Pick up a sledge hammer blade
mounted on a duct-taped handle.
Grip the stick like a ball bat
with fissures in the wood from work-wear
parting it. Drive this heft overhead
and down, overhead and
down from shaky shoulders
into something thick and stone,
entrenched lime boulders caught
in the way of clearing, an obstruction
from building something
more useful, more appealing.
Make splintering shards
from the gravid blade. Each stubborn fist of stone
shatter, wallop them down into tangled grass
so green all is lost in fecundity.
Drop to hands and knees,

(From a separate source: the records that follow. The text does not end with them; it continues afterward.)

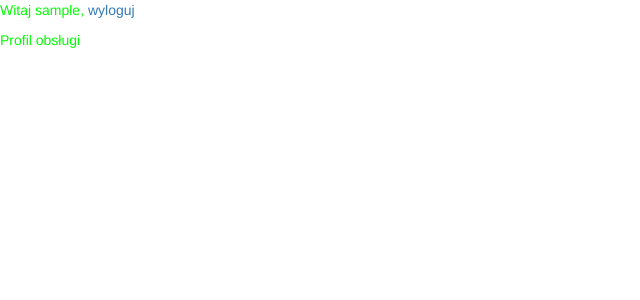
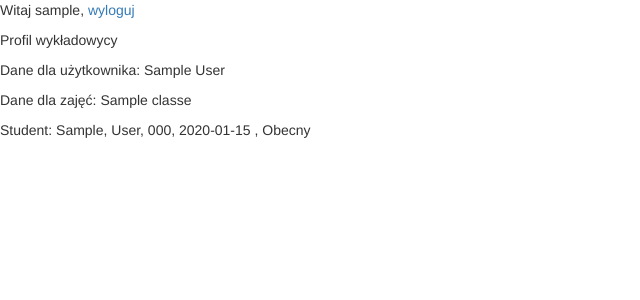
Before and after one commit to JivaZhang/UWB, a Django app: page /uwb/profile/ in a window 1280 px wide. Shown: the top 300 px of the page, without its empty margins (0-640 px from the left). Run offline with Django 3.2, Linux system fonts and the light colour scheme; a user stored in the database is signed in; tables that the repository leaves empty hold one stand-in row (values such as "Sample post"); some libraries are stand-ins or nearby versions.

Commit message:
dodane prototypy wyswietlania danych dla obu rodzajow kont

```diff
--- a/UWB/UWB/settings.py
+++ b/UWB/UWB/settings.py
@@ -117,7 +117,8 @@ USE_I18N = True
 
 USE_L10N = True
 
-USE_TZ = True
+#USE_TZ = True
+USE_TZ = False
 
 # Static files (CSS, JavaScript, Images)
 # https://docs.djangoproject.com/en/1.9/howto/static-files/
--- a/UWB/application/management/commands/drop_tables.py
+++ b/UWB/application/management/commands/drop_tables.py
@@ -19,7 +19,7 @@ class Command(BaseCommand):
             self._drop_attendance('attendance')
             self._drop_classes('classes')
             self._drop_authorization_user('authorization')
-            self._drop_authorization_user('student')
+            self._drop_student_user('student')
             self._drop_lecturer_user('lecturer')
         else:
             if label['attendance']:
--- a/UWB/application/static/css/staff_profile.css
+++ b/UWB/application/static/css/staff_profile.css
@@ -1,3 +1,2 @@
 p {
-    color: #00FF00;
 }
--- a/UWB/application/static/templates/staff_profile.html
+++ b/UWB/application/static/templates/staff_profile.html
@@ -4,5 +4,21 @@
     <link rel="stylesheet" href="{% static 'css/staff_profile.css' %}">
 {% endblock head %}
 {% block content %}
-    <p>Profil obsługi</p>
+    <p>Profil wykładowycy</p>
+    <p> Dane dla użytkownika: {{ collected_data.lecturer_name }} </p>
+    {% for classes in collected_data.lecturer_data %}
+    <p> Dane dla zajęć: {{ classes.classes_name }} </p>
+        {% for student in classes.classes_data %}
+            <p> Student: {{ student.first_name }},
+             {{ student.last_name }},
+             {{ student.index_number }},
+             {{ student.attendance_date }} ,
+            {% if student.attendance %}
+             Obecny
+            {% else %}
+             Nieobecny
+            {% endif %}
+             </p>
+        {% endfor %}
+    {% endfor %}
 {% endblock content %}
--- a/UWB/application/utility.py
+++ b/UWB/application/utility.py
@@ -1,5 +1,6 @@
 from django.contrib.auth.models import User
 from .models import *
+from pprint import pprint
 
 class SaveUser(object):
     def __init__(self, request):
@@ -86,11 +87,24 @@ class CollectDataForLecturer(object):
         self._get_lecturer_data(lecturer)
 
     def _get_lecturer_data(self, lecturer):
+        lecturer_name = "{} {}".format(lecturer.first_name, lecturer.last_name)
+        self._lecturer_data = {'lecturer_data' : "", 'lecturer_name' : lecturer_name}
         classes = self._get_lecturer_classes_ids(lecturer)
+        self._lecturer_data['lecturer_data'] = self._get_classes_name(classes)
         attendance_by_cls = [self._get_lecturer_attendance_ids(lecturer, cls) for cls in classes]
-        students_by_cls = {}
-        #for attendance in attendance_by_cls:
-        #student = [self._get_lecturer_students_ids(att) for att in attendance]
+        for cls_idx, attendances in enumerate(attendance_by_cls):
+            for attendance in attendances:
+                student_data = self._get_lecturer_students_ids(attendance)
+                self._lecturer_data['lecturer_data'][cls_idx]['classes_data'].append(
+                        {
+                            'first_name' : student_data.first_name,
+                            'last_name' : student_data.last_name,
+                            'index_number' : student_data.index_number,
+                            'attendance_date' : str(attendance.date)[:-9],
+                            'attendance' : attendance.attend
+                        }
+                    )
+        #pprint(self._lecturer_data)
 
     def _get_lecturer_classes_ids(self, lecturer):
         return Classes.objects.filter(lecturer=lecturer)
@@ -101,6 +115,44 @@ class CollectDataForLecturer(object):
     def _get_lecturer_students_ids(self, attendance):
         return attendance.student
 
-    #@property
-    #def lecturer_data(self):
-    #    return self._lecturer_data
+    def _get_classes_name(self, classes):
+        return [{'classes_data' : [], 'classes_name' : cls.name} for cls in classes]
+
+    @property
+    def lecturer_data(self):
+        return self._lecturer_data
+
+class CollectDataForStudent(object):
+    def __init__(self, student):
+        self._get_student_data(student)
+
+    def _get_student_data(self, student):
+        student_name = "{} {} {}".format(student.first_name, student.last_name, student.index_number)
+        self._student_data = {'student_data' : [], 'student_name' : student_name}
+        student_attendances = self._get_student_attendance_ids(student)
+        for attendance in student_attendances:
+            lecturer = self._get_lecturer_ids(attendance)
+            classes = self._get_classes_ids(attendance)
+            self._student_data['student_data'].append(
+                    {
+                        'attendance' : attendance.attend,
+                        'attendance_date' : str(attendance.date)[:-9],
+                        'classes_name' : classes.name,
+                        'lecturer_name' : "{} {}".format(lecturer.first_name, lecturer.last_name)
+                    }
+                )
+        #pprint(self._student_data)
+
+
+    def _get_student_attendance_ids(self, student):
+        return Attendance.objects.filter(student=student)
+
+    def _get_classes_ids(self, attendance):
+        return attendance.classes
+
+    def _get_lecturer_ids(self, attendance):
+        return attendance.lecturer
+
+    @property
+    def student_data(self):
+        return self._student_data
--- a/UWB/application/views.py
+++ b/UWB/application/views.py
@@ -3,7 +3,7 @@ from django.http import HttpResponse
 from django.template import RequestContext
 from django.contrib.auth.decorators import login_required
 from .models import Lecturer, Student
-from .utility import SaveUser, CollectDataForLecturer
+from .utility import SaveUser, CollectDataForLecturer, CollectDataForStudent
 
 
 def index(request):
@@ -24,7 +24,8 @@ def register_user(request):
 def profile(request):
     current_logged_user = request.user
     if current_logged_user.is_staff:
-        CollectDataForLecturer(Lecturer.objects.get(last_name=current_logged_user.last_name))
-        return render(request, 'staff_profile.html')
+        l = CollectDataForLecturer(Lecturer.objects.get(last_name=current_logged_user.last_name))
+        return render(request, 'staff_profile.html', {'collected_data' : l.lecturer_data})
     else:
-        return render(request, 'profile.html')
+        s = CollectDataForStudent(Student.objects.get(last_name=current_logged_user.last_name))
+        return render(request, 'profile.html', {'collected_data' : s.student_data})
```
Also changed, not shown: UWB/application/static/templates/profile.html (+14 -1 lines).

the splash of sweat still reddening your face
in panic. Attempt to gather together
each distressed fragment,
to cultivate smooth ground for construction—
such task makes failure, less-than-pebble.